Summary: A brief message on Christ's healing of the man born blind, contrasting the Pharisees and the man born blind. The man born blind met Christ and was made to see; the Pharisees saw the same miracles and heard the same truth, but left blind.
John 9:5: “As long as I am in the world, I am the light of the world.”
The Scripture we just read is hardly the only one that refers to Jesus as the light of the world. An Old Testament prophet pointed to Jesus as the “Sun of righteousness” who would arise “with healing in His wings.” Earlier in the gospel of John, we read that “And this is the condemnation, that light is come into the world, and men loved darkness rather than light, because their deeds were evil.” (John 3:19)
But, in this Scripture, Jesus illustrated his point very powerfully by healing a man who had been born blind — his problem was not that he had seen at one time and gone blind, but he had never seen.
In the gospel of John, we are given a myriad of illustrations to support what Jesus taught, and this is presented to us as an object lesson of what Jesus meant when He said, “I am the light of the world.”
Let’s look at three lessons from this passage about the work of Christ in our lives, and the necessity of a right response to Light.

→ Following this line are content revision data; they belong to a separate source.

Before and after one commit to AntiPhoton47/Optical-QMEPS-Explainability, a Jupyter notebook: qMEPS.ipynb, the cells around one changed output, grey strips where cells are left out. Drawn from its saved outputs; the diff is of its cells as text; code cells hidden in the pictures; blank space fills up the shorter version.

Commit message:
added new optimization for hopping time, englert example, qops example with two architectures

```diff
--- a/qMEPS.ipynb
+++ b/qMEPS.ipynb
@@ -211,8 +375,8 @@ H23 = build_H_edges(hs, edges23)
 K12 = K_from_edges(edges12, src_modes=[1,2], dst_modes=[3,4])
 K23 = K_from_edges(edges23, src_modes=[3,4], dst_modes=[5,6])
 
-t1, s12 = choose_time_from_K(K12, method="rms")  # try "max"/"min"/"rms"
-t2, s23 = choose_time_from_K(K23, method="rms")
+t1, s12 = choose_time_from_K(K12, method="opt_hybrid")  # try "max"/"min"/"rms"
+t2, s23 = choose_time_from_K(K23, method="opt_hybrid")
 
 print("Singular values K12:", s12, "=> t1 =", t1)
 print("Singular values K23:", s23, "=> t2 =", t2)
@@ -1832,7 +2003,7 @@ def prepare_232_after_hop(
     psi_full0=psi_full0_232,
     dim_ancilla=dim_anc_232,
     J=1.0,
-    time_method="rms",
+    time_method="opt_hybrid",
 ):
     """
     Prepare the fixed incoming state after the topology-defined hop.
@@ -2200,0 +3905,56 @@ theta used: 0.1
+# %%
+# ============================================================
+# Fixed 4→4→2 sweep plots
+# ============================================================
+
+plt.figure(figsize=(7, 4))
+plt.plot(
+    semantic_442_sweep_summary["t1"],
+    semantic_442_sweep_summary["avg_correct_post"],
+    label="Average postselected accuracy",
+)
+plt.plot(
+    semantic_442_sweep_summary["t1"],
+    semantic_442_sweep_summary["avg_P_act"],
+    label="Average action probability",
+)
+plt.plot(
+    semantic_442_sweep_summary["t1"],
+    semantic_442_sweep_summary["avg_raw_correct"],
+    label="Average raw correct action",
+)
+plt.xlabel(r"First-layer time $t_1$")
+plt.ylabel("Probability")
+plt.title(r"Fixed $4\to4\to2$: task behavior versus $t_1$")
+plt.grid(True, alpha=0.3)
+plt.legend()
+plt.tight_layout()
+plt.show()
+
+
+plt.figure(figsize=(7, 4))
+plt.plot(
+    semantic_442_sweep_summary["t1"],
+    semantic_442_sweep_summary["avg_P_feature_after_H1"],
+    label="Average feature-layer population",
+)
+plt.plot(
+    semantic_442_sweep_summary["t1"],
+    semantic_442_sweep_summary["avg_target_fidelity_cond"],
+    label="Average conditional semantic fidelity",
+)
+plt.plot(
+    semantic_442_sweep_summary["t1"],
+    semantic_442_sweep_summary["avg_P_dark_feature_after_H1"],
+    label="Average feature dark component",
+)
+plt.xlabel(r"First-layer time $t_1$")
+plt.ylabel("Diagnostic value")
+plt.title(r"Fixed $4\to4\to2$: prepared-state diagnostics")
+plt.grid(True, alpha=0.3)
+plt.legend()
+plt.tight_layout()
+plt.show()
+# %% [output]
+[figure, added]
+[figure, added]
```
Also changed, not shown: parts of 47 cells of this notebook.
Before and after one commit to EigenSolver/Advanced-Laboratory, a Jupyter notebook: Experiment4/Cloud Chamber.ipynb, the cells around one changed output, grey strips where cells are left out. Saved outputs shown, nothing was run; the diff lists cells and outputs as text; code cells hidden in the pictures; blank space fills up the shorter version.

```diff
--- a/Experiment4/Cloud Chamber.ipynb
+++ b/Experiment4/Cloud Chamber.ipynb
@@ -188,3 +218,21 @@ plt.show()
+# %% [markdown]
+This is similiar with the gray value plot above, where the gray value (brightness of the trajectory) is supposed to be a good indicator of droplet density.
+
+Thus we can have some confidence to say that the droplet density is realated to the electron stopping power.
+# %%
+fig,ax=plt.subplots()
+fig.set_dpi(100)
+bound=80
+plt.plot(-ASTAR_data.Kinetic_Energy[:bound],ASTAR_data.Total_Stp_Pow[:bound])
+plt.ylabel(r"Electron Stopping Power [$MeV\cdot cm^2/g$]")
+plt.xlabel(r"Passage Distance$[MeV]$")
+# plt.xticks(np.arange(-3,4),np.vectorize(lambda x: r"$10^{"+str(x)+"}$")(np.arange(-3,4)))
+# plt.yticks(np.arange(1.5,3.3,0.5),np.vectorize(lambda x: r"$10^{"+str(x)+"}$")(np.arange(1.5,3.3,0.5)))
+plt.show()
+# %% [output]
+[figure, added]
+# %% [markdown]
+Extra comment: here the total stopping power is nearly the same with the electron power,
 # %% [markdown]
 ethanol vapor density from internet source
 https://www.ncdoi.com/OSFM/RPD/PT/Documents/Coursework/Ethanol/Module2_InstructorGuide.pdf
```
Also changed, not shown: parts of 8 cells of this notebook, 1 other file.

1. Christ Overcomes Darkness (John 9:3-6)
Jesus made it clear that His purpose was not to simply bring judgment or condemnation against the darkness, but to correct it. The disciples had the same problem many of us have — they wanted to find someone to blame. They asked Jesus who was responsible for this man’s blindness — had his parents done something to warrant it? had he?
Often, we want to take sin and defend it with the blame game:
• I wouldn’t have stolen if I didn’t need it...
• Well, if my employer treated me right...
• They aren’t doing their part...
• My parents never taught me that...
All of that may be true. In this case, Jesus made it clear that it wasn’t the man’s sin or his parents that had caused this, but rather God had allowed or even caused the man to be born blind so that God’s works could be revealed.
But, regardless of who was to blame, the man was still blind. Everything was dark to him. The sun was shining, the leaves were changing, the water was flowing, but he couldn’t see any of it. He still had a desperate problem.
You and I may be able to point to people or circumstances we can legitimately blame for our problems. We can probably even use those people or circumstances to rationalize disobedience to God. But, God is not interested in playing the blame game with us — He is interested in dealing with the problem.
Jesus didn’t play the blame game. Instead, through a two-part process, He healed the man of His blindness!
The disciples were sitting around trying to figure out who had caused the problem. Jesus came not with blame but with a solution.
Jesus isn’t interested in our rationalizations. Sure, we can all point to negative circumstances, and I’m not negating those. But, Christ has the power to take the worst circumstances and somehow turn them into victories of grace.
But Christ doesn’t overcome only physical darkness. He overcomes the heavy spiritual darkness that comes with covered sin and habitual deceit. In fact, John 1 tells us that the “light shineth in darkness, and the darkness comprehended it not,” or could not comprehend it.
Don’t allow the devil to convince you that sin’s darkness is permanent! Born blind? Yes, we were all “born blind.” We were born in sin, born into a cosmic rebellion against the Creator of the world. BUT — the Light shined! The Voice spoke! Jesus came so that we can “see clearly.”
2. Christ Rewards Duty (John 9:7-11)
We have here (as in many of the miracles) a juxtaposition of two truths. On one hand, Christ’s mission was to heal this man to God’s glory. That was God’s will, God’s plan from the beginning for this man. Yet, Christ hinged this miracle that He was going to perform on the man’s obedience. Jesus said to him, “Go wash in the pool of Siloam,” and the man washed and “went his way seeing.
God has given us instructions as well. Salvation is by grace, but Peter told the crowd at Pentecost, “Repent...and be converted.” John the Baptist told the Pharisees to “Bring forth fruits meet for repentance.” In 2 Corinthians 10, Paul wrote that a “godly sorrow” would result in “repentance,” which would lead to “salvation.”
God is not going to drag us to heaven kicking and screaming, and He wasn’t forcing healing on this man, either. He gave him simple instructions, and expected him to obey.
When the blind man simply obeyed the instructions to wash in the pool of Siloam, he found that he was healed. “He went his way seeing.”